The Cambridge University Library acquires Hawking’s scientific journals and journals while the Science Museum Group will preserve the contents of its office, including its wheelchair and innovative communication devices that have generated its famous “voice of computers “.
The museum said it aimed to put objects on public display in early 2022 before turning them around in the UK.
Hawking he died in 2018 after a lifetime of scientific achievement, after being diagnosed with motor neuron disease in the early 1960s and saying he had only about two years to live.
The astrophysicist made a series of diamonds discovered in his field, exploring the relationship between gravity, space, and time. He held the position of Lucanian professor of mathematics at Cambridge for three decades, a position once occupied by Sir Isaac Newton. His ashes are buried in Westminster Abbey, between Newton and Charles Darwin.
Describing a “very rich archive,” with 50 boxes of journals embracing childhood letters and the first, invisible brothels of scientific journals in Hawking’s handwriting, Jessica Gardner, a university librarian at Cambridge, said it would be a priority to catalog. , digitize and make works available online that have commanded a strong audience fascination for decades.
“It shouldn’t be in Cambridge or Kenya,” he said. “The goal is to make it as open and accessible as possible to everyone.”
The content of his office shone a light on his creative and collaborative methods, in which he worked on ideas with colleagues through increasingly sophisticated communications, the Museum of Science said. To continue working as his illness progressed, he became a pioneer of assistive technology. The legacy includes a pair of glasses equipped with an infrared sensor to detect small movements of his cheek to aid communication.

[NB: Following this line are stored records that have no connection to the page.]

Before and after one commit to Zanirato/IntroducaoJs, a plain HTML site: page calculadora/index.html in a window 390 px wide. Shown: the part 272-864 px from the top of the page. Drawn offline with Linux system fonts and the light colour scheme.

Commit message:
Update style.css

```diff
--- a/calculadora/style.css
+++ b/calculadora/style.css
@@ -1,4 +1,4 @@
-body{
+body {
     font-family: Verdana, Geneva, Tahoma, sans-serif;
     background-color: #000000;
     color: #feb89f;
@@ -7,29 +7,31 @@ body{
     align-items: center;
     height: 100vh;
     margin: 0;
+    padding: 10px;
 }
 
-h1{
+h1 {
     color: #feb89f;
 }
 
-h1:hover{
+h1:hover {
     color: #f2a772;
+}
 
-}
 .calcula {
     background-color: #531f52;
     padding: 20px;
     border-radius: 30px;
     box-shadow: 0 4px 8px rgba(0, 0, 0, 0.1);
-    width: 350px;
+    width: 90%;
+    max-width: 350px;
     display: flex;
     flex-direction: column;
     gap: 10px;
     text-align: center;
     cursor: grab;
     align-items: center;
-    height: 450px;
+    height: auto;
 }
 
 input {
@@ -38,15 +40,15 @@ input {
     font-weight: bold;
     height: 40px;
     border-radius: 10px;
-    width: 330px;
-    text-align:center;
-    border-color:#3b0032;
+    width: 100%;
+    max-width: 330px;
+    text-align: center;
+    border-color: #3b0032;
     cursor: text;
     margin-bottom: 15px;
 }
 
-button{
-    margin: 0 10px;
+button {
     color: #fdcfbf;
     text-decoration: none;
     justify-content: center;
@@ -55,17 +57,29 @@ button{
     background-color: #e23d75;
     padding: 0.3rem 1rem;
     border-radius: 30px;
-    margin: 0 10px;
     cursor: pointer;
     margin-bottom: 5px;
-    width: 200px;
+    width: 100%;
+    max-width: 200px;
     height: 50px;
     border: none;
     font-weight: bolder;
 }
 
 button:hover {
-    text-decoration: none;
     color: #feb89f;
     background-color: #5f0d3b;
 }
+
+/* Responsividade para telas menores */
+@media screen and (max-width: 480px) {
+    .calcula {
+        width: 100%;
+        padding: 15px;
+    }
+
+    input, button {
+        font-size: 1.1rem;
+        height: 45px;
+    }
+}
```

The Science Museum, where Hawking’s parents will let him roam alone as a child, will also purchase typewritten copies of the games released by Hawking and his colleagues to see if academic theories will be proven successful.
One was made in February 1997 by Hawking and Kip Thorne against John Preskill, both theoretical physicists from the United States. Hawking and Thorne argued that information entering a black hole was lost forever, in contradiction to a principle of quantum mechanics. Hawking signed the bet with his fingerprint and kept it in his office – the winner has the right to claim an encyclopedia.
At a conference in Dublin in 2004, Hawking accepted the bet and changed his position, giving a baseball encyclopedia to Preskill – but other physicists asked if he had reason to change his mind.
The Hawking effects were acquired in accordance with the government’s acceptance scheme in place, which allows those with a succession tax bill to offset the tax by making significant donations to the nation by offering them to a museum or gallery, which typically pay nothing. Hawking’s property set £ 2.8 million in tax for the archive and £ 1.4 million for the office’s contents.